Narwhal's Trademark Tusk Acts Like a Sensor, Scientist Says
The Arctic whale's tusk is actually a tooth that can grow more than nine feet long; it has baffled people for centuries.
On Tuesday, scientists published a study that advances a bold theory about how the whale uses its tusk.
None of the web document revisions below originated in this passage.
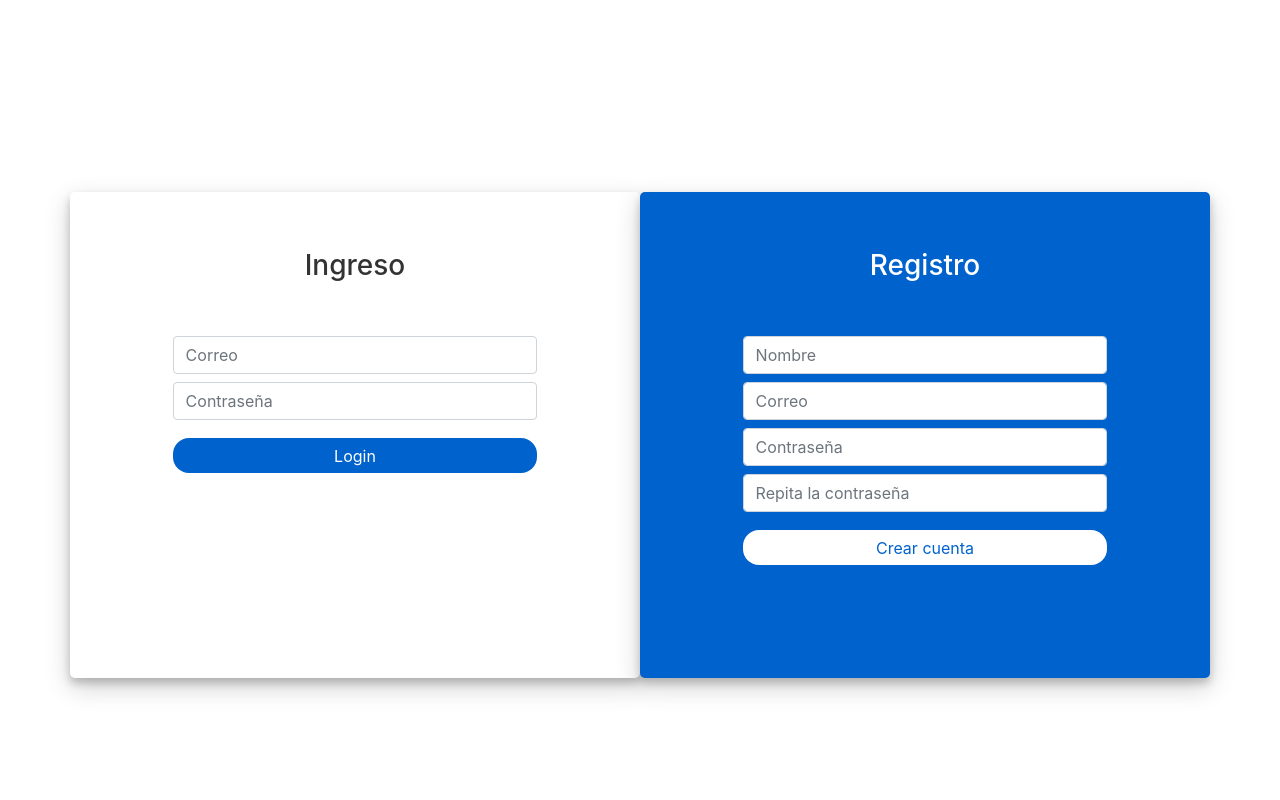
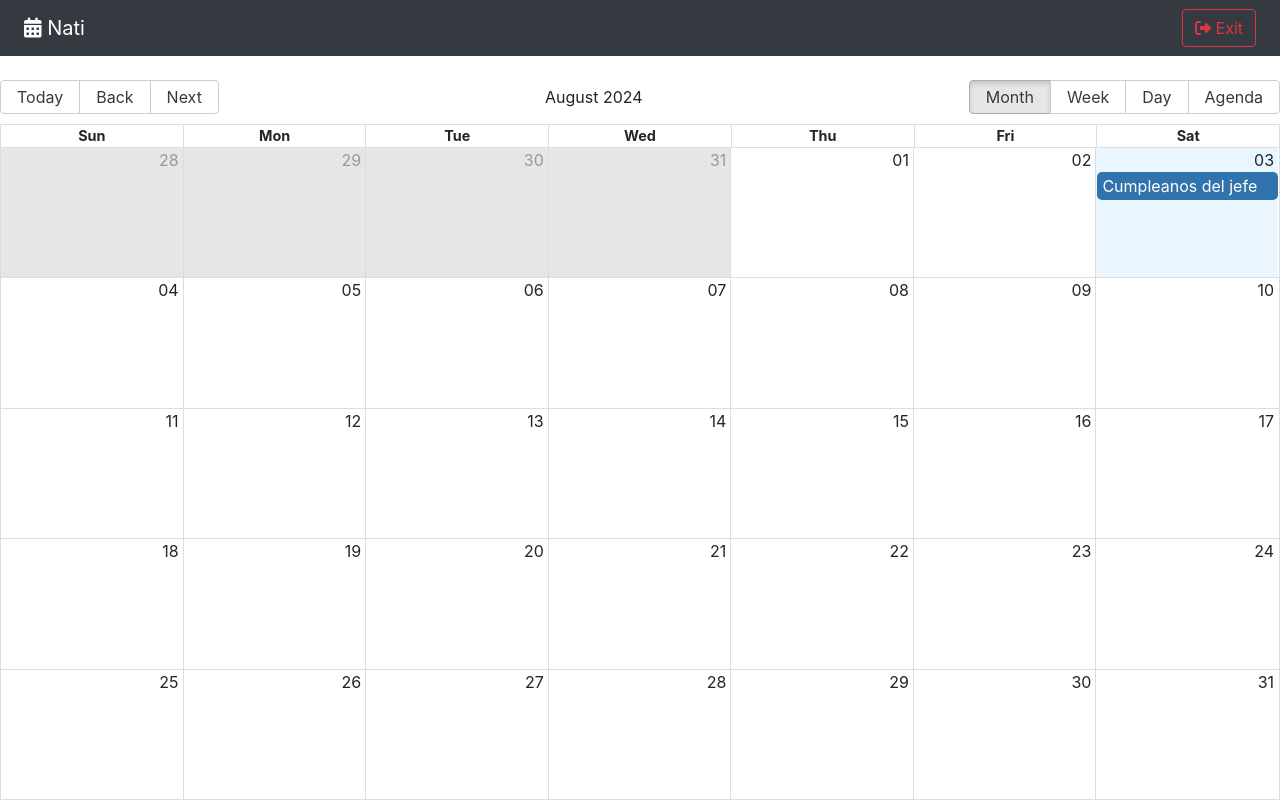
Before and after one commit to maxnatalia/calendar-app, a React (Vite) app: page / in a window 1280 px wide. Before the commit this address led to /auth/login. Built offline with nearby package versions, Linux system fonts and the light colour scheme.

Commit message:
changed authStatus - working on calendar

```diff
--- a/src/router/AppRouter.jsx
+++ b/src/router/AppRouter.jsx
@@ -4,7 +4,7 @@ import { LoginPage } from "../auth";
 import { CalendarPage } from "../calendar";
 
 export const AppRouter = () => {
-  const authStatus = "not-authenticated";
+  const authStatus = "authenticated";
   return (
     <Routes>
       {authStatus === "not-authenticated" ? (
```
They say the horn, which is actually a tooth, is a sensory organ.
The scientists speculate that the tusk, usually found only the males, can pick up differences in the whale's environment, like the salt content of seawater, helping the marine mammals to navigate their frigid homes or perhaps find food.
But the theory is highly controversial; many marine mammal experts reject the idea that the tusk plays a central role in a narwal's ability to sense its environment, insisting that the tooth is most likely a lure to attract mates. (Related: The Mystery of the Sea Unicorn)
"There's just zero evidence" for the